|Difficult||Execution Time||Data Analysis||Radioactive Sources|
SP5620CH – Cosmic Hunter
Purpose of the experiment:
The purpose of this experiment is to measure muon vertical flux upon the plastic scintillating tiles and to estimate the detection efficiency of the system by comparing the expected rate with the measured one.
Muons with an average energy of approximately 4 GeV lose about 2 GeV to ionization before reaching the ground. The production spectrum, energy loss in the atmosphere, and decay of the muons are convoluted in their energy and angular distribution. The integral intensity of vertical muons is: Iv ≈ 82 m−2s−1sr−1 and their flux for horizontal detectors is ≈ 1 cm−2min−1 at energies higher than 1 GeV at sea level, as known in literature [RD3].
Carrying out the experiment:
Connect the cable connectors of the two SP5622 to the inputs located on the rear panels of the SP5621 modules. Power on the SP5621 module and start acquisition via the front panel START button. The photons which are produced are detected by the photosensor and converted into an electrical signal. The number of counts for each scintillator is available via the SP5621 display. Select the scintillators coincidence via the related button on the front panel, then select the integration time of the measurement. Because acquisition of the events will take place only in the presence of the coincidence, all events coming from a cosmic particle that crosses only one scintillating tile will be automatically discarded.
An initial geometry may be realized by placing one SP5622 tile on top of the other. Be sure that the corners overlap exactly. This simple configuration allows us to consider the greater solid angle which may be achieved by applying system geometry. In this configuration one may measure the muon counting rate and estimate the cosmic flux on the total surface of the system. Another interesting measurement of the muon vertical flux can be performed by reducing the overlapping area of the scintillating tiles (see figure above).
Considering the integration over the solid angle, the expected cosmic rate due to the geometry system can be estimated and the detection efficiency can be evaluated.

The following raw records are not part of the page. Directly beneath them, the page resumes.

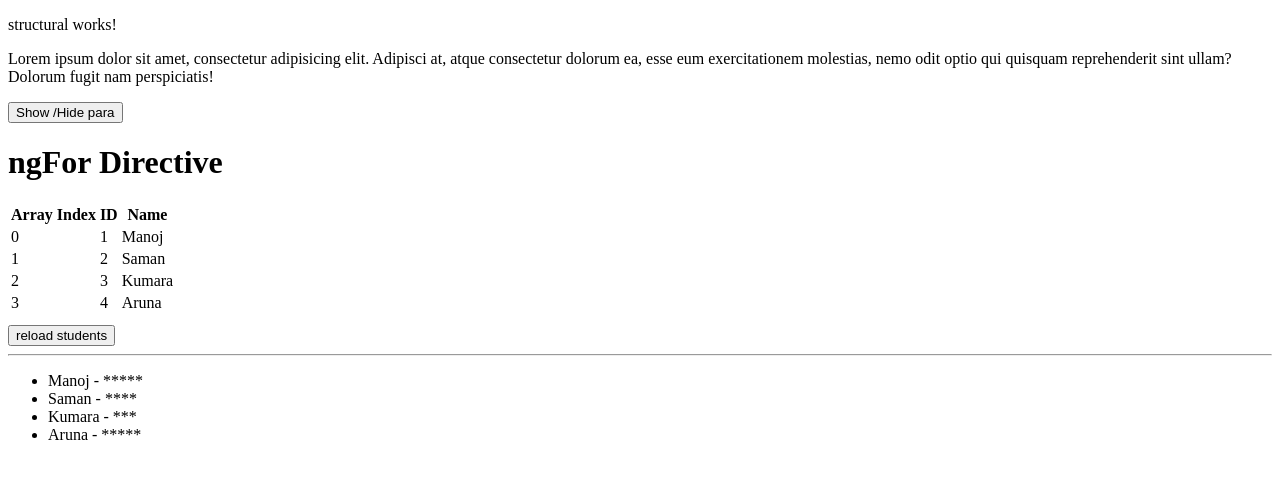
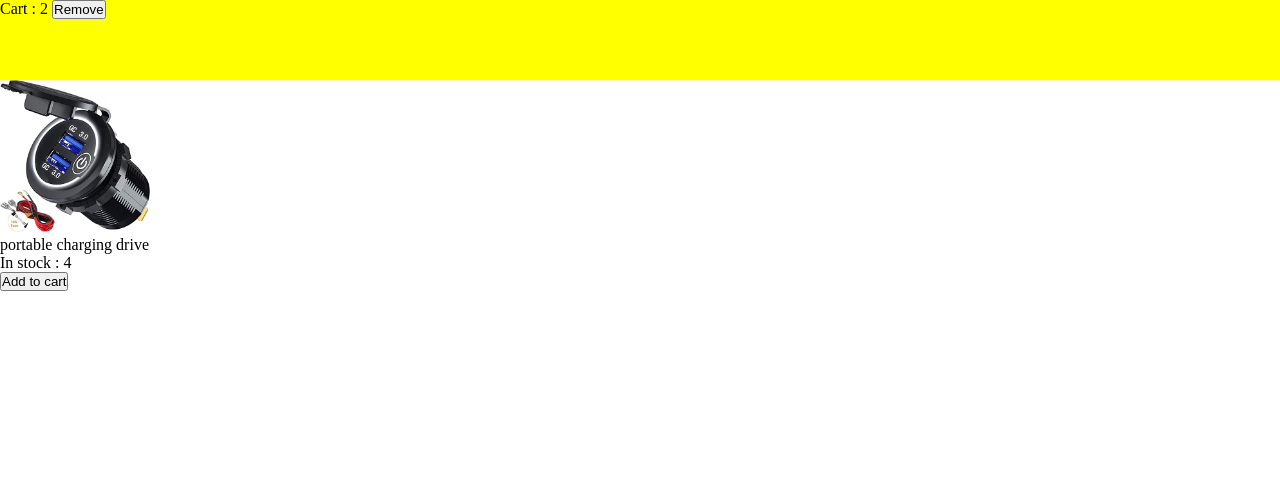
Before and after one commit to CHARITH127/Angular-Demo, an Angular app: page / in a window 1280 px wide. Shown: the top 478 px of the page. Built offline with nearby package versions, Linux system fonts and the light colour scheme.

Commit message:
calling child to parent and parent to child

```diff
--- a/src/app/app.module.ts
+++ b/src/app/app.module.ts
@@ -6,6 +6,8 @@ import {FormsModule} from "@angular/forms";
 import { PercentagePipe } from './pipe/percentage.pipe';
 import { StylingComponent } from './styling/styling.component';
 import { StructuralComponent } from './structural/structural.component';
+import { ParentComponent } from './parent/parent.component';
+import { ChildComponent } from './child/child.component';
 
 
 @NgModule({
@@ -14,13 +16,15 @@ import { StructuralComponent } from './structural/structural.component';
     PercentagePipe,
     StylingComponent,
     StructuralComponent,
+    ParentComponent,
+    ChildComponent,
   ],
   imports: [
     BrowserModule,
     FormsModule
   ],
   providers: [],
-  bootstrap: [StructuralComponent]
+  bootstrap: [ParentComponent]
 })
 export class AppModule {
 }
--- /dev/null
+++ b/src/app/child/child.component.html
@@ -0,0 +1,5 @@
+<img src="assets/images/71mAqerZwmL._AC_SX466_.jpg" alt="">
+<p>portable charging drive</p>
+<p *ngIf = "(stock-incart)!==0"> In stock : {{stock-incart}}</p>
+<p class ="error" *ngIf = "(stock-incart)===0">Out of stock</p>
+<button (click)="AddToCart()">Add to cart</button>
--- /dev/null
+++ b/src/app/child/child.component.scss
@@ -0,0 +1,7 @@
+img{
+  width: 150px;
+}
+
+.error{
+  color: red;
+}
--- /dev/null
+++ b/src/app/child/child.component.ts
@@ -0,0 +1,31 @@
+import {Component, EventEmitter, Input, OnInit, Output} from '@angular/core';
+
+@Component({
+  selector: 'app-child',
+  templateUrl: './child.component.html',
+  styleUrls: ['./child.component.scss']
+})
+export class ChildComponent implements OnInit{
+
+  stock = 6
+
+  @Output()
+  updateCart = new EventEmitter<number>()
+  @Input()
+  incart =2;
+
+  AddToCart():void {
+
+    if ((this.stock - this.incart)<= 0) {
+      return
+    }else {
+      this.stock--;
+      this.updateCart.emit(1)
+      console.log(this.stock)
+    }
+
+  }
+
+  ngOnInit(): void {
+  }
+}
--- /dev/null
+++ b/src/app/parent/parent.component.html
@@ -0,0 +1,7 @@
+<header>
+  Cart  : {{cartValue}}
+  <button (click)="removeFromCart()">Remove</button>
+</header>
+<main>
+  <app-child (updateCart)="changeCart($event)" [incart]="cartValue"></app-child>
+</main>
--- /dev/null
+++ b/src/app/parent/parent.component.scss
@@ -0,0 +1,4 @@
+header{
+  height: 80px;
+  background-color: yellow;
+}
--- /dev/null
+++ b/src/app/parent/parent.component.ts
@@ -0,0 +1,32 @@
+import {Component, OnInit} from '@angular/core';
+
+@Component({
+  selector: 'app-parent',
+  templateUrl: './parent.component.html',
+  styleUrls: ['./parent.component.scss']
+})
+export class ParentComponent implements OnInit{
+
+  cartValue =2;
+
+  constructor() {
+  }
+
+  changeCart(emitValue: number) {
+    console.log("child is calling" , emitValue)
+
+    this.cartValue+=emitValue;
+    console.log(this.cartValue)
+  }
+
+  ngOnInit(): void {
+  }
+
+  removeFromCart() {
+    if (this.cartValue === 0) {
+      return
+    }
+
+    this.cartValue--;
+  }
+}
--- a/src/app/structural/structural.component.html
+++ b/src/app/structural/structural.component.html
@@ -24,9 +24,17 @@
 
 <hr>
 <ul>
-  <li *ngFor = "let s of students" [ngSwitch] = "s.rating">
-    {{s.name}} - <span *ngSwitchCase = "5">*****</span>
-    <span *ngSwitchCase = "4">****</span>
-    <span *ngSwitchCase = "3">***</span>
+<!--  <li *ngFor = "let s of students" [ngSwitch] = "s.rating">-->
+<!--    {{s.name}} - <span *ngSwitchCase = "5">*****</span>-->
+<!--    <span *ngSwitchCase = "4">****</span>-->
+<!--    <span *ngSwitchCase = "3">***</span>-->
+<!--  </li>-->
+  <li *ngFor = "let s of students" >
+    <ng-container [ngSwitch] = "s.rating">
+      {{s.name}} - <span *ngSwitchCase = "5">*****</span>
+      <span *ngSwitchCase = "4">****</span>
+      <span *ngSwitchCase = "3">***</span>
+    </ng-container>
+
   </li>
 </ul>
--- a/src/index.html
+++ b/src/index.html
@@ -8,6 +8,6 @@
   <link rel="icon" type="image/x-icon" href="favicon.ico">
 </head>
 <body>
-  <app-structural></app-structural>
+  <app-parent></app-parent>
 </body>
 </html>
--- a/src/styles.scss
+++ b/src/styles.scss
@@ -1 +1,6 @@
 /* You can add global styles to this file, and also import other style files */
+*{
+  box-sizing: border-box;
+  margin: 0;
+  padding: 0;
+}
```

For a more accurate estimation of the cosmic rate it is suggested surround the detector tiles with lead bricks.